Start of EXERCISE INPUT

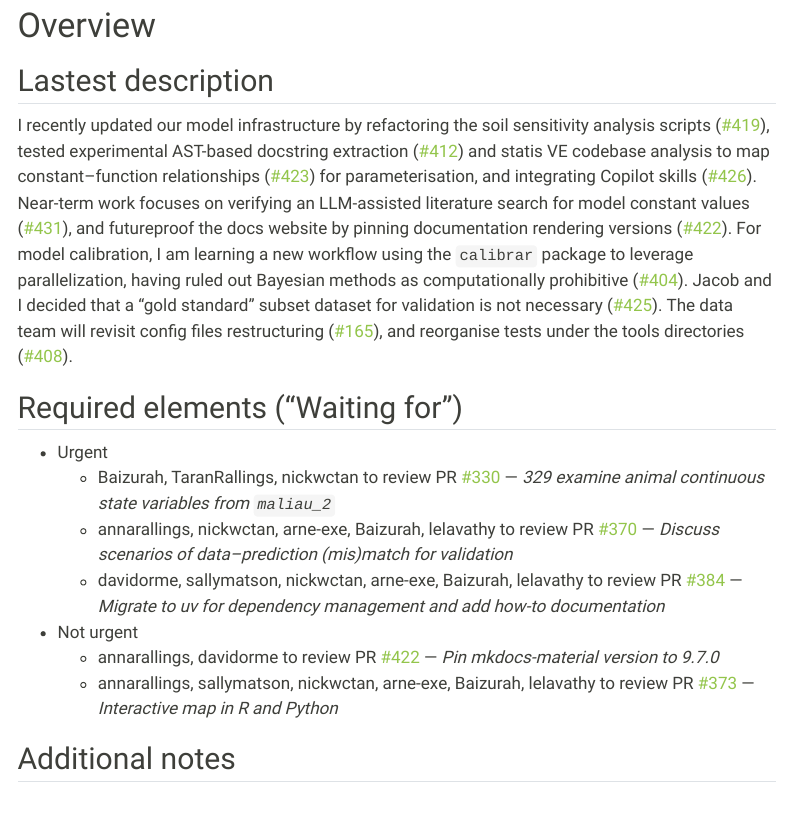
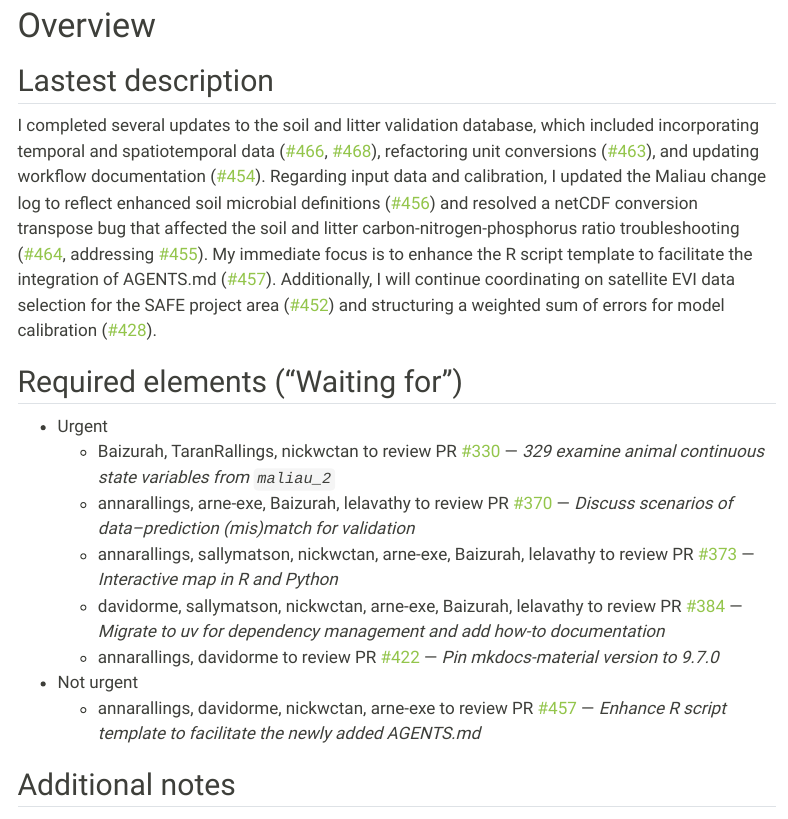
Before and after one commit to hrlai/ve_data_science_reports, a Quarto document (docs/soil_progress_report.qmd): the page in a window 1100 px wide, from 410 px down. Rendered offline with R 4.5, knitr and Pandoc in place of Quarto, with nearby package versions; some code elsewhere in the file could not run offline; menus at the side of the page are left out.

Commit message:
chore: update report overview sections [skip ci]

```diff
--- a/docs/soil_progress_report.qmd
+++ b/docs/soil_progress_report.qmd
@@ -145,17 +145,18 @@
 
 ## Lastest description
 
-I recently updated our model infrastructure by refactoring the soil sensitivity analysis scripts ([#419](https://github.com/ImperialCollegeLondon/ve_data_science/pull/419 "Refactor hard-coded settings in soil sensitivity analysis scripts")), tested experimental AST-based docstring extraction ([#412](https://github.com/ImperialCollegeLondon/ve_data_science/pull/412 "Experimental ast-based docstring extraction and constant--function mapping")) and statis VE codebase analysis to map constant--function relationships ([#423](https://github.com/ImperialCollegeLondon/ve_data_science/issues/423#issuecomment-5053970713 "Issue 423")) for parameterisation, and integrating Copilot skills ([#426](https://github.com/ImperialCollegeLondon/ve_data_science/pull/426 "Add Copilot skills and extra instructions")). Near-term work focuses on verifying an LLM-assisted literature search for model constant values ([#431](https://github.com/ImperialCollegeLondon/ve_data_science/pull/431 "Progress report on LLM literature search for constant values")), and futureproof the docs website by pinning documentation rendering versions ([#422](https://github.com/ImperialCollegeLondon/ve_data_science/pull/422 "Pin mkdocs-material version to 9.7.0")). For model calibration, I am learning a new workflow using the `calibrar` package to leverage parallelization, having ruled out Bayesian methods as computationally prohibitive ([#404](https://github.com/ImperialCollegeLondon/ve_data_science/issues/404#issuecomment-5040288746 "Issue 404")). Jacob and I decided that a "gold standard" subset dataset for validation is not necessary ([#425](https://github.com/ImperialCollegeLondon/ve_data_science/issues/425#issuecomment-5055959289 "Issue 425")). The data team will revisit config files restructuring ([#165](https://github.com/ImperialCollegeLondon/ve_data_science/issues/165#issuecomment-5075428737 "Issue 165")), and reorganise tests under the tools directories ([#408](https://github.com/ImperialCollegeLondon/ve_data_science/issues/408#issuecomment-5017976354 "Issue 408")).
+I completed several updates to the soil and litter validation database, which included incorporating temporal and spatiotemporal data ([#466](https://github.com/ImperialCollegeLondon/ve_data_science/pull/466 "Add temporal data to validation database"), [#468](https://github.com/ImperialCollegeLondon/ve_data_science/pull/468 "340 incorporate spatiotemporal information to soil and litter validation datasets")), refactoring unit conversions ([#463](https://github.com/ImperialCollegeLondon/ve_data_science/pull/463 "Refactor unit conversion in validation database")), and updating workflow documentation ([#454](https://github.com/ImperialCollegeLondon/ve_data_science/pull/454 "Soil and litter validation workflow documentation update")). Regarding input data and calibration, I updated the Maliau change log to reflect enhanced soil microbial definitions ([#456](https://github.com/ImperialCollegeLondon/ve_data_science/pull/456 "Update Maliau input data change log to reflect enhanced soil microbial definitions")) and resolved a netCDF conversion transpose bug that affected the soil and litter carbon-nitrogen-phosphorus ratio troubleshooting ([#464](https://github.com/ImperialCollegeLondon/ve_data_science/pull/464 "455 soil litter cnp ratio1 troubleshoot"), addressing [#455](https://github.com/ImperialCollegeLondon/ve_data_science/issues/455 "Issue 455")). My immediate focus is to enhance the R script template to facilitate the integration of AGENTS.md ([#457](https://github.com/ImperialCollegeLondon/ve_data_science/pull/457 "Enhance R script template to facilitate the newly added AGENTS.md")). Additionally, I will continue coordinating on satellite EVI data selection for the SAFE project area ([#452](https://github.com/ImperialCollegeLondon/ve_data_science/issues/452 "Issue 452")) and structuring a weighted sum of errors for model calibration ([#428](https://github.com/ImperialCollegeLondon/ve_data_science/issues/428 "Issue 428")).
 
 ## Required elements ("Waiting for")
 
 - Urgent
   - Baizurah, TaranRallings, nickwctan to review PR [#330](https://github.com/ImperialCollegeLondon/ve_data_science/pull/330) — *329 examine animal continuous state variables from `maliau_2`*
-  - annarallings, nickwctan, arne-exe, Baizurah, lelavathy to review PR [#370](https://github.com/ImperialCollegeLondon/ve_data_science/pull/370) — *Discuss scenarios of data--prediction (mis)match for validation*
+  - annarallings, arne-exe, Baizurah, lelavathy to review PR [#370](https://github.com/ImperialCollegeLondon/ve_data_science/pull/370) — *Discuss scenarios of data--prediction (mis)match for validation*
+  - annarallings, sallymatson, nickwctan, arne-exe, Baizurah, lelavathy to review PR [#373](https://github.com/ImperialCollegeLondon/ve_data_science/pull/373) — *Interactive map in R and Python*
   - davidorme, sallymatson, nickwctan, arne-exe, Baizurah, lelavathy to review PR [#384](https://github.com/ImperialCollegeLondon/ve_data_science/pull/384) — *Migrate to uv for dependency management and add how-to documentation*
+  - annarallings, davidorme to review PR [#422](https://github.com/ImperialCollegeLondon/ve_data_science/pull/422) — *Pin mkdocs-material version to 9.7.0*
 - Not urgent
-  - annarallings, davidorme to review PR [#422](https://github.com/ImperialCollegeLondon/ve_data_science/pull/422) — *Pin mkdocs-material version to 9.7.0*
-  - annarallings, sallymatson, nickwctan, arne-exe, Baizurah, lelavathy to review PR [#373](https://github.com/ImperialCollegeLondon/ve_data_science/pull/373) — *Interactive map in R and Python*
+  - annarallings, davidorme, nickwctan, arne-exe to review PR [#457](https://github.com/ImperialCollegeLondon/ve_data_science/pull/457) — *Enhance R script template to facilitate the newly added AGENTS.md*
 
 ## Additional notes
 
```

End of EXERCISE INPUT

### WHAT IS EXPECTED
Report every line in the data above in which the word "sallymatson" appears.

### SOLVED EXERCISE
+  - annarallings, sallymatson, nickwctan, arne-exe, Baizurah, lelavathy to review PR [#373](https://github.com/ImperialCollegeLondon/ve_data_science/pull/373) — *Interactive map in R and Python*
   - davidorme, sallymatson, nickwctan, arne-exe, Baizurah, lelavathy to review PR [#384](https://github.com/ImperialCollegeLondon/ve_data_science/pull/384) — *Migrate to uv for dependency management and add how-to documentation*
-  - annarallings, sallymatson, nickwctan, arne-exe, Baizurah, lelavathy to review PR [#373](https://github.com/ImperialCollegeLondon/ve_data_science/pull/373) — *Interactive map in R and Python*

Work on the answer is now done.